What isn't so obvious is that this means design compromises are a fact of life. Hardware is all-too-often a nightmarish conglomerate of:
- poor standards with clever implementations,
- bad designs with good implementations,
- great designs with lousy implementations,
- things which work great by themselves
but cause mysterious glitches when you connect them to other
things which also worked great by themselves.
Second, ultra-high end stuff is often based on proprietary standards and nearly experimental drivers, and has yet to endure the test of the consumer market because it's out of the average consumer's price range. This translates into higher uncertainty for the chance of having features that you generally won't need anyway.
The point is this: You want a stable platform, and unless you are a hardware genius with an electronic engineering degree, access to extensive tech specs, and encyclopedic knowledge from years of working as a repair technician, chances are good that the performance hit you will take for not having a custom-tweaked system with bleeding edge hardware will be more than compensated by the fact that you will spend less time swearing at mysterious hardware lock-ups, which means you'll have more time to swear at your code in the IDE instead, especially when you are later trying to communicate with poorly-documented DLLs and sorting out their esoteric, non-standardized calling conventions. Better yet, you will have access to technical support other than yourself, as well as resources which a company offers you, the valued customer - like a replacement machine.
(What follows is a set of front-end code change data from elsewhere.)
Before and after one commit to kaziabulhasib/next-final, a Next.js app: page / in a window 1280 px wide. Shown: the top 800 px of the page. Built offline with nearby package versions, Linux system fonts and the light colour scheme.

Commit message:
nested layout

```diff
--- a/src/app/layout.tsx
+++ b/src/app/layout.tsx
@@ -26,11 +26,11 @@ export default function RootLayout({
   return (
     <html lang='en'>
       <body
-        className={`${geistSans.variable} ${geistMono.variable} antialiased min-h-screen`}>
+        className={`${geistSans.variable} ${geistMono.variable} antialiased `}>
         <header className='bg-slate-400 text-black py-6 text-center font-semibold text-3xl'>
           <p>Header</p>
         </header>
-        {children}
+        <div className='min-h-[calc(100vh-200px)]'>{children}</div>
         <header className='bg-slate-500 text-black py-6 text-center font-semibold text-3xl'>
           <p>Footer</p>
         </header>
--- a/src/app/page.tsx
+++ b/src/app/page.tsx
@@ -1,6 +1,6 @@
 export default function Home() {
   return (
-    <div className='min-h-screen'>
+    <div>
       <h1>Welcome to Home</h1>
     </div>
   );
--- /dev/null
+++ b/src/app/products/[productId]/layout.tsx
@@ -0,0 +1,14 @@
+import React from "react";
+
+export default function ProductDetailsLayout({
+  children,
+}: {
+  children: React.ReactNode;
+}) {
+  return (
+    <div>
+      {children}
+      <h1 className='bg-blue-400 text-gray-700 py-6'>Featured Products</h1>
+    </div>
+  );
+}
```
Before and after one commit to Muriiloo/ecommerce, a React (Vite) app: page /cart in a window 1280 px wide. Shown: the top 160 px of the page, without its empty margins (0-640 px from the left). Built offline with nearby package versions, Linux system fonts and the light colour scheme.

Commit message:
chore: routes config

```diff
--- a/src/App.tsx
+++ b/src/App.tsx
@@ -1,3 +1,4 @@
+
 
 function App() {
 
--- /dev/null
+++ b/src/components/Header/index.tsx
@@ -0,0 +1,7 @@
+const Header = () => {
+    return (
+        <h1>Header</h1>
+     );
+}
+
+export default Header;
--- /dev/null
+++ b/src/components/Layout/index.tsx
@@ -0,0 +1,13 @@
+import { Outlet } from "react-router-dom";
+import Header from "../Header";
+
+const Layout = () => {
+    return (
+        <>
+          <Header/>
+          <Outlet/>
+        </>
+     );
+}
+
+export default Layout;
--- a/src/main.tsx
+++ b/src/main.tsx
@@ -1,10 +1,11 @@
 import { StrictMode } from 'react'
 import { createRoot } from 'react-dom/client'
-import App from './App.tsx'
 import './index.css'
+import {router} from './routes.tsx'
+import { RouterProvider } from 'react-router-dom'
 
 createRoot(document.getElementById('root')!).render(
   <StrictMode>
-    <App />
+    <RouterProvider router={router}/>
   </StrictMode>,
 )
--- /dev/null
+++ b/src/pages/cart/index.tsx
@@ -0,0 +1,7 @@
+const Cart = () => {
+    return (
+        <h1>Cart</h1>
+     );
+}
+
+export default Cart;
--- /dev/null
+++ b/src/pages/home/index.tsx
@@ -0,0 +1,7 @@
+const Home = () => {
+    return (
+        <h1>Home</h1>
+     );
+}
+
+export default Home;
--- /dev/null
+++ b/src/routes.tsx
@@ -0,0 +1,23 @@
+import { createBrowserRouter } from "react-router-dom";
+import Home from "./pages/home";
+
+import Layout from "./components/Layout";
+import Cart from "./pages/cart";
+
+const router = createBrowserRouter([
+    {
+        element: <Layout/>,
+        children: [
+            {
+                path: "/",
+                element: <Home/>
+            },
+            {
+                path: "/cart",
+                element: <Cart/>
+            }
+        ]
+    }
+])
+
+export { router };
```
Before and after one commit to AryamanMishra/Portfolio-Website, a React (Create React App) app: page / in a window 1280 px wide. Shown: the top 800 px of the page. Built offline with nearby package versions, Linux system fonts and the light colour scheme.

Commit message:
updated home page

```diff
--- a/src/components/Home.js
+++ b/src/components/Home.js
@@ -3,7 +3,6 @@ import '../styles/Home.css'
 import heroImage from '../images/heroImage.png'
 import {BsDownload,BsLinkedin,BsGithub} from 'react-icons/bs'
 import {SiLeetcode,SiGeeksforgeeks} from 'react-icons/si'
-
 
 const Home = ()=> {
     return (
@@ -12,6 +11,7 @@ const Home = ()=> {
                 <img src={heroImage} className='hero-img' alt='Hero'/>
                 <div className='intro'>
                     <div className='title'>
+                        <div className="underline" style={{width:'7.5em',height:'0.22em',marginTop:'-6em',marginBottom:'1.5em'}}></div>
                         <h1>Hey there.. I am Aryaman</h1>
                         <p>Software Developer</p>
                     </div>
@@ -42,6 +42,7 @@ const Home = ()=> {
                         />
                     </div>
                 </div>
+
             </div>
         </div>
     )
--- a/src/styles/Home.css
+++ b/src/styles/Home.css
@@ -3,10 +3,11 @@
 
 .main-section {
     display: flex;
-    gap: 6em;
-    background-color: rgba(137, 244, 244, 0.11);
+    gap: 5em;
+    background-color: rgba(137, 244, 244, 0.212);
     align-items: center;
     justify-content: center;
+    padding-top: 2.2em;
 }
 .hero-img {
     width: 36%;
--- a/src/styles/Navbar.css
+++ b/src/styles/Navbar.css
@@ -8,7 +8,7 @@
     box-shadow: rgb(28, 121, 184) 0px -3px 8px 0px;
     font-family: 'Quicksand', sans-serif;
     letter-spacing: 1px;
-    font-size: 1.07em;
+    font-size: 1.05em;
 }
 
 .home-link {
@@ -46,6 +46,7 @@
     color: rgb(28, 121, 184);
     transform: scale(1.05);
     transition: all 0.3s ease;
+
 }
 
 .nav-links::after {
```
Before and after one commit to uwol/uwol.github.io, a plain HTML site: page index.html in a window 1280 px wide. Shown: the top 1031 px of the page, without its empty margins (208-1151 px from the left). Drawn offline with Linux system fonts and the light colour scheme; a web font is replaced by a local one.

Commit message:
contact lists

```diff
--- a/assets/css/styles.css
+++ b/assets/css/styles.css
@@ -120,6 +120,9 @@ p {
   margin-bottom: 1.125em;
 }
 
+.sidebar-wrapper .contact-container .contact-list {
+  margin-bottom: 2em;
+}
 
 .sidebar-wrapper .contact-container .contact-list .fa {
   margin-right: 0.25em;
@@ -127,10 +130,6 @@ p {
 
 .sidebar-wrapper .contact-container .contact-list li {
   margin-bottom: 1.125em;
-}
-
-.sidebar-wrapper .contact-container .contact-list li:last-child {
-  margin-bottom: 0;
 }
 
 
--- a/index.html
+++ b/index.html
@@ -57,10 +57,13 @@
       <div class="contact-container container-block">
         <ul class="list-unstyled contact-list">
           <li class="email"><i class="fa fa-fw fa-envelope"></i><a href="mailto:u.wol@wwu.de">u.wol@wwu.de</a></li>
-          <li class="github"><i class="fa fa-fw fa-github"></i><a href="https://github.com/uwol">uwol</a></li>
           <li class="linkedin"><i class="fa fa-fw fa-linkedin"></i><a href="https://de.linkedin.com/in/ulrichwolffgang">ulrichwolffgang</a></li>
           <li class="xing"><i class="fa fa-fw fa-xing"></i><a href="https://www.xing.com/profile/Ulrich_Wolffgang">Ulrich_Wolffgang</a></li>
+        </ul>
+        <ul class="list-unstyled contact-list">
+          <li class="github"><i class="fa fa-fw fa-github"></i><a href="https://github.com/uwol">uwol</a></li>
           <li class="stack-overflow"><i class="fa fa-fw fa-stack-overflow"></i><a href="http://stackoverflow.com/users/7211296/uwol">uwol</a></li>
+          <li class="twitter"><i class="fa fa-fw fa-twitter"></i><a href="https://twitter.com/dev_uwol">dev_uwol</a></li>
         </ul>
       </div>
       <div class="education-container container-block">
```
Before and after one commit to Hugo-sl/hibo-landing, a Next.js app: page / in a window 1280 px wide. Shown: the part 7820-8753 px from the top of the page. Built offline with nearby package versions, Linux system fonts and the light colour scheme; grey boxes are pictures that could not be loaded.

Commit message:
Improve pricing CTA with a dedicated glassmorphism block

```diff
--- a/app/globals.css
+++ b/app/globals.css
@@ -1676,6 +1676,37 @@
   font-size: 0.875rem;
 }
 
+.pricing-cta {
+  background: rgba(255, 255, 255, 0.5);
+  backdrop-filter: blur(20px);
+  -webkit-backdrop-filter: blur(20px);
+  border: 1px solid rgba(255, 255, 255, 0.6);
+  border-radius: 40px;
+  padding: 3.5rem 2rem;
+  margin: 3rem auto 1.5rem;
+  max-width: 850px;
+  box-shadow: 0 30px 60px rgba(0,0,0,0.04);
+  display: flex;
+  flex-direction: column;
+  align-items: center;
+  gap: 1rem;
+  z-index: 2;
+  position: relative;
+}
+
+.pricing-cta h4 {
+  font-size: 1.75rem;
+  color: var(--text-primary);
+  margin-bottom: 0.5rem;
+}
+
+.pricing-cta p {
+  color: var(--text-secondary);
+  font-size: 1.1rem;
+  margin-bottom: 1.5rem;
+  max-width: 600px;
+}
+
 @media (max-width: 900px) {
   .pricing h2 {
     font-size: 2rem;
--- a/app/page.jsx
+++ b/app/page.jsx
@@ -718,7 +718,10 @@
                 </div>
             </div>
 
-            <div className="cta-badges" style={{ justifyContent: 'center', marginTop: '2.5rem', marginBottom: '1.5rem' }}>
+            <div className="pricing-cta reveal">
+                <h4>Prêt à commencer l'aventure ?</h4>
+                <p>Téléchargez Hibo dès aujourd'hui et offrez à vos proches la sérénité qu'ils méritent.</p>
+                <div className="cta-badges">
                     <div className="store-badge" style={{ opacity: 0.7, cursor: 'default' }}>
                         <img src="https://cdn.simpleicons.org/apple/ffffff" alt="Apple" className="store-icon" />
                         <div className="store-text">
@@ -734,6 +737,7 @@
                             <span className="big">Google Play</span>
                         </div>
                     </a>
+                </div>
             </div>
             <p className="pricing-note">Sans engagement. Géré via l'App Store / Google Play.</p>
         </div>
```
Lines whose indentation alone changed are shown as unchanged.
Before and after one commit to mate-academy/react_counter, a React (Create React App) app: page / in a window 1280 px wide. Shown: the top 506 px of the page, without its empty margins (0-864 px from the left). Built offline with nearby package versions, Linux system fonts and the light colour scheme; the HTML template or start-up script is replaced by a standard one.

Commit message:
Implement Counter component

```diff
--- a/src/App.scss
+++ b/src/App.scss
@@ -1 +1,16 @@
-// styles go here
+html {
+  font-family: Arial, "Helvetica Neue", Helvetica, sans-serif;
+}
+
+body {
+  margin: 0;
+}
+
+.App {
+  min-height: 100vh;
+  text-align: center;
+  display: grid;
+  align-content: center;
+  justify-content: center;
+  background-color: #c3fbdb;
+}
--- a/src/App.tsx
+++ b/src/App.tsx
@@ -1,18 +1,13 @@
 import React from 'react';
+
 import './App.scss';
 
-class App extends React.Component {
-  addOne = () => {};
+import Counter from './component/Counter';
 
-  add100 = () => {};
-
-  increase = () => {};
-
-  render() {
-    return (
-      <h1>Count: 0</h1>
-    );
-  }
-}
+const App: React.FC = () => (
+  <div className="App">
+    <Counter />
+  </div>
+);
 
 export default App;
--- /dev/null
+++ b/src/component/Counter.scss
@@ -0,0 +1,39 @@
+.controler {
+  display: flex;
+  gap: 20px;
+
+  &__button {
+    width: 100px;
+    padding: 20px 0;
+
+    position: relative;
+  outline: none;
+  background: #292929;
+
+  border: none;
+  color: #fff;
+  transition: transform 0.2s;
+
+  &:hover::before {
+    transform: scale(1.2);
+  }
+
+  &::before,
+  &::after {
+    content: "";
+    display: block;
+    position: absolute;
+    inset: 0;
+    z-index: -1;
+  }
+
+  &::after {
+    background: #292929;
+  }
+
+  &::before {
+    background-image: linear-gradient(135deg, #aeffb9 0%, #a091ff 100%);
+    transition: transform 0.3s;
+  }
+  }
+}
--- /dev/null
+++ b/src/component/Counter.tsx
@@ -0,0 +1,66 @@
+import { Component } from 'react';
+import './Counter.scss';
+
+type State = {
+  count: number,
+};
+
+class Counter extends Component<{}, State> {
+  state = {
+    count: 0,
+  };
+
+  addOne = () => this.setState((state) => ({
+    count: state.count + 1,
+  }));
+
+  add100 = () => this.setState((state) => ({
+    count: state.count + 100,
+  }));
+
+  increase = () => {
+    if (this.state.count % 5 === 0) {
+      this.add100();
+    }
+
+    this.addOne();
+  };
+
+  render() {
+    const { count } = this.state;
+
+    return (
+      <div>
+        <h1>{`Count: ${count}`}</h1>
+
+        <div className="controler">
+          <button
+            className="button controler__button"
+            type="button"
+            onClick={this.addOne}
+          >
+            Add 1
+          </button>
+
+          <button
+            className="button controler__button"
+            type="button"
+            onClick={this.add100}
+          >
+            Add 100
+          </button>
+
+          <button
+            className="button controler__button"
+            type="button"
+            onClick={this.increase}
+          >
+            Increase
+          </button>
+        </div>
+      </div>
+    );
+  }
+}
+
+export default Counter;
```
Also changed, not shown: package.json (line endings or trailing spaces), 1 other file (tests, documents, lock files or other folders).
The bottom line?
- Buy factory.
- Get the options you need, realizing you're being overcharged. Think of it as insurance if it helps.
- Mess only with hardware you understand very well.
- Don't overestimate your ability to to do the above.
Always remember that it is in almost every case in the company's self-interest to avoid tech support disasters, overtime for the staff, and angry customers no longer interested in the systems it markets. It's your right as a consumer to capitalize on that need. You have the right to be a geek, but you also have a duty to yourself to be intelligent about what you learn, how much you learn and how much time you spend learning it.
Dealing with Hardware - In Summary
From working as a computer repair tech at a mid-sized university, I can tell you that most hardware problems are not simple to fix, and from personal experience with hardware tweaking and building various boxes, I've experienced firsthand the frustration and expense which can result from a seemingly well-thought-out suite of hardware that just refuses to work together. And calling vendors directly as an individual is neither fun nor useful either. You, as a secondary purchaser from a distributor or authorized reseller, will generally be assigned the lowest priority they have, regardless of what the customer service people and advertisements tell you.
The key in all of this is to be honest with yourself about your capabilities. Even if you're brilliant, there are enough stupidities and complexities caused by outright human error, bureaucratic and political issues in project management, and design trade-offs to scramble your ample brain more than should be necessary, along with having to contend with an industry characterized by frantic development pace, incompatible proprietary standards, and frequent obsolescence of hardware, standards, or both.
Now, please, do yourself a favor and apply the same principle to software. Actually, if you don't understand Windows at all, don't follow the rest of this series of articles, which assumes you are someone with a decent amount of experience in using the Windows operating system and who knows something of how it actually works. In the coming parts of this series, we're going to actually start getting messy.